The Kentucky Supreme Court is considering a case from Nelson County that could require school officials to give the Miranda warning – You have the right to remain silent. Anything you say can and will be used against you … – when questioning a student with a school resource officer present.
Principals frequently work with such officers – there are 254 sworn police working in Kentucky schools, according to the Kentucky Center for School Safety, and up to 60 percent of schools nationwide have one on campus….
The case involved a student who copped to giving a fellow student two prescription pain pills after being questioned by his school's principal and assistant principal. Also along for the ride was an armed "school resource officer," who ultimately charged the student, known only as "N.C." with "illegally dispensing a controlled substance." N.C. ended up doing 45 days in jail. His lawyers argue that he was never read his Miranda rights and hence his admission of guilt to the authorities should have been tossed.
"If a crime is being committed in school, if somebody is handing out pain medication, I don't think we should be troubled with constitutional niceties."
In a similar case from last year, the U.S. Supreme Court ruled that a kid's age should be taken into account when determining whether Miranda applies.
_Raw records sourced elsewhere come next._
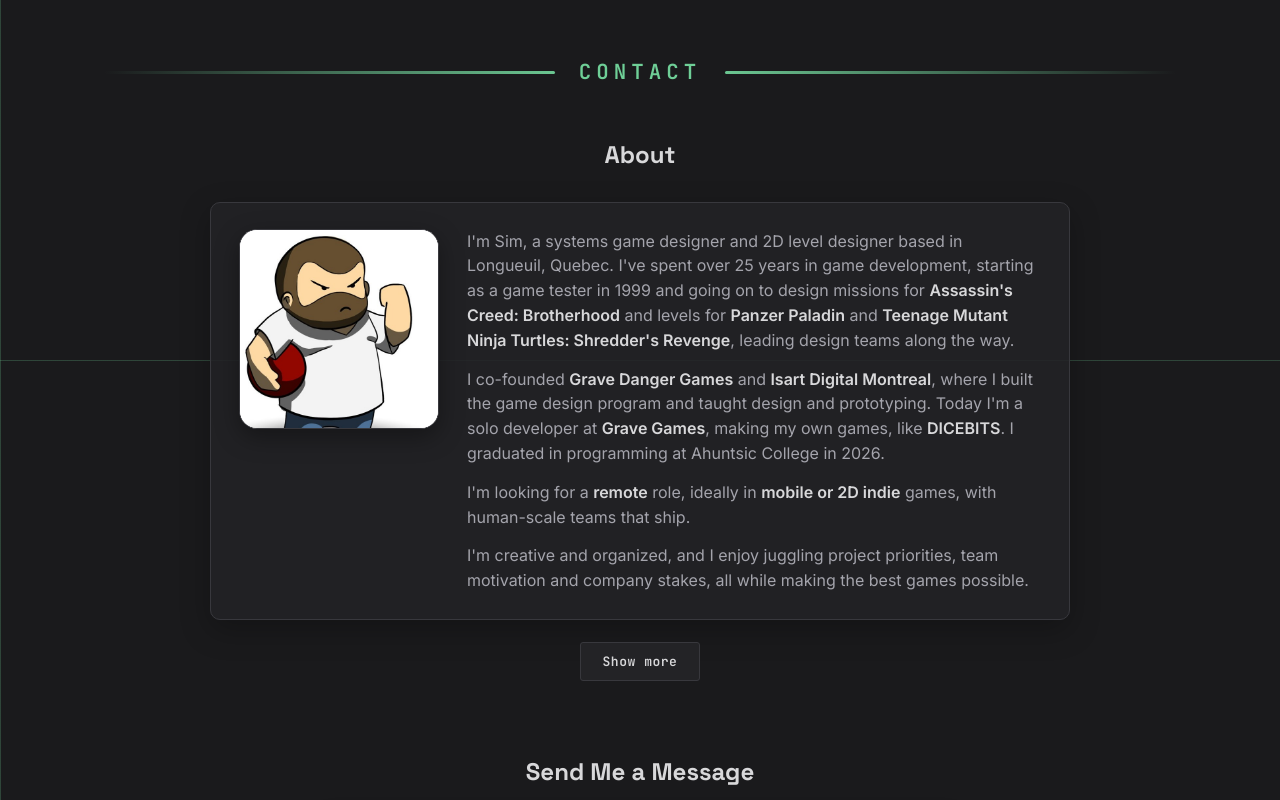
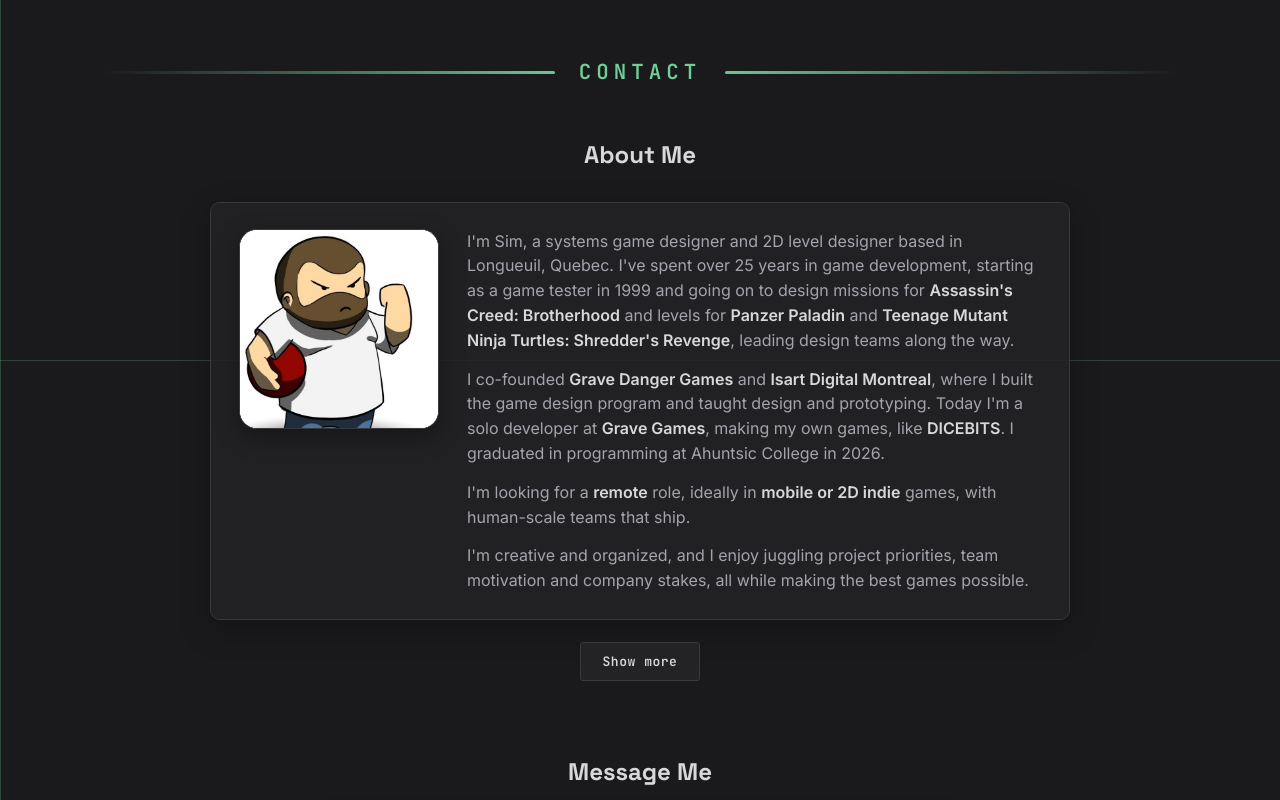
Before and after one commit to SimGraveline/Portfolio, a plain HTML site: page index.html in a window 1280 px wide. Shown: the part 6040-6840 px from the top of the page. Drawn offline with Linux system fonts and the light colour scheme.

Commit message:
Update index.html

```diff
--- a/index.html
+++ b/index.html
@@ -67,9 +67,9 @@
       <li class="nav-item">
         <button class="nav-btn" aria-expanded="false">Contact</button>
         <ul class="submenu">
-          <li><a href="#contact-about">About</a></li>
+          <li><a href="#contact-about">About Me</a></li>
           <li><a href="#contact-info">Message Me</a></li>
-          <li><a href="#contact-socials">Socials</a></li>
+          <li><a href="#contact-socials">Follow Me</a></li>
         </ul>
       </li>
       <li class="nav-mobile-only"><a href="full.html">Full site</a></li>
@@ -133,7 +133,7 @@
     </section>
     <div class="group-divider" role="separator" aria-label="Contact"><span>Contact</span></div>
     <section id="contact-about">
-      <h2>About</h2>
+      <h2>About Me</h2>
       <div class="about-card">
         <img class="about-avatar" src="img/sim-graveline-avatar.jpg" alt="Cartoon portrait of Sim: a bearded man in a white t-shirt holding a red ball" width="200" height="200">
         <div class="about-text">
@@ -152,7 +152,7 @@
       </div>
     </section>
     <section id="contact-info">
-      <h2>Send Me a Message</h2>
+      <h2>Message Me</h2>
       <form class="contact-form" id="contactForm" novalidate>
         <div class="field">
           <label for="cName">Name</label>
@@ -178,7 +178,7 @@
       </form>
     </section>
     <section id="contact-socials">
-      <h2>Socials</h2>
+      <h2>Follow Me</h2>
       <div class="co-grid soc-grid" id="socialsGrid"></div>
     </section>
   </main>
```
The idea is that kids are more likely to feel pressured to cooperate than adults, so they should be given more information about their rights and whether they can leave an interrogation or not.
Headline allusion is to the 1969 decision in Tinker v. Des Moines, a student free speech case in which the Court ruled that students don't shed their rights when they show up for compulsory edumication.